Israel began constructing a separation barrier in 2003 in response to increasing terrorism and suicide bombings by the Palestinians during the Second Intifada (Dowty, 2005, p. 171). The separation barrier is an elaborate 400-mile security system of concrete walls, fences, barricades and checkpoints built to protect Israeli citizens (Vick & Arik, 2010). The wall portion of the barrier was constructed of thick reinforced concrete, stands approximately 25 feet tall, and separates the West Bank and Israel boundaries. There is bitter contention over whether the barrier was properly placed along the official partition boundaries. The concrete barriers were built in the denser populated areas along the West Bank, while a series of electronic fences were constructed in the less populated areas (Author Field Notes, 8 June 2010). A written description of the wall cannot convey the magnitude of the size of the wall. I saw the wall for the first time as a participant in a study abroad in Israel in June 2010. The enormous, gray concrete wall was daunting as it jutted up from the arid land and almost appeared misplaced on the landscape. The wall had an imposing presence when seen for the first time in Jerusalem. The wall created dark shadows on the streets as it blocked the sun. As the bus navigated the city streets, the dark gray wall obstructed any view. Traffic was forced to take a series of streets to circumvent the barrier. Streets that were once thoroughfares were now dead-end.
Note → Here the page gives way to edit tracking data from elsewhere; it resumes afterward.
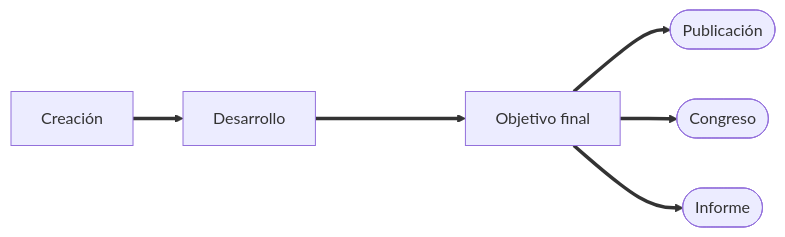
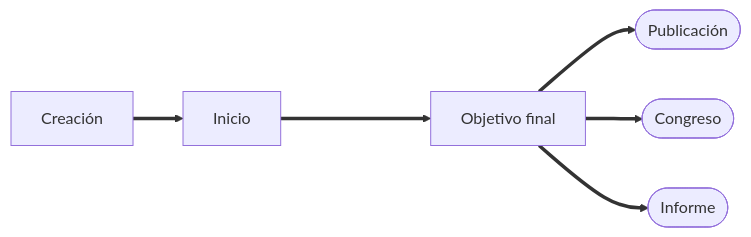
Before and after one commit to vhgauto/seminario2-gulich: the first of 3 diagrams in slides3.qmd, drawn with Mermaid. The commit also changed other lines of this file and 1 other file, not shown here.

````diff
--- a/slides3.qmd
+++ b/slides3.qmd
@@ -233,18 +233,18 @@
 ```{mermaid}
 
 %%{
   init: {
     'themeVariables': {
       'edgeLabelBackground': '#224289'
     }
   }
 }%%
 
 flowchart LR
-    a1[Creación] ==> a2[Desarrollo]
+    a1[Creación] ==> a2[Inicio]
     a2 ====> |<span class='eos-icons--hourglass'></span>| a3[Objetivo final]
 
     a3 ==> a4([Publicación])
     a3 ==> a5([Congreso])
     a3 ==> a6([Informe])
 ```
````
It was difficult to determine if the wall was for keeping people out or for caging people in (Author Field Notes, 8 & 14 June 2010).
"The Psychological Effects of Israel’s Security Narrative on Palestinians in the West Bank and Gaza and its Implications for Conflict Management,"
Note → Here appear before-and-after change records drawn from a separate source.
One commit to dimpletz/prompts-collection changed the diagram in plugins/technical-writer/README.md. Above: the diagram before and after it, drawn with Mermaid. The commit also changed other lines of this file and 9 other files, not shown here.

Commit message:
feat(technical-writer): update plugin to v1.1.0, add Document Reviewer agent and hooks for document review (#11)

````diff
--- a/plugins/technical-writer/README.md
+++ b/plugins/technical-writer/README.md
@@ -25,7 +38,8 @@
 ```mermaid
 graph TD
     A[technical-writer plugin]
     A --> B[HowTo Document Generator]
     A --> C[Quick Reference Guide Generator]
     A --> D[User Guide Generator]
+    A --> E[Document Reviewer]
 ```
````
The Journal of International Relations, Peace Studies, and Development: Vol. 6:
2, Article 4.
Available at: https://scholarworks.arcadia.edu/agsjournal/vol6/iss2/4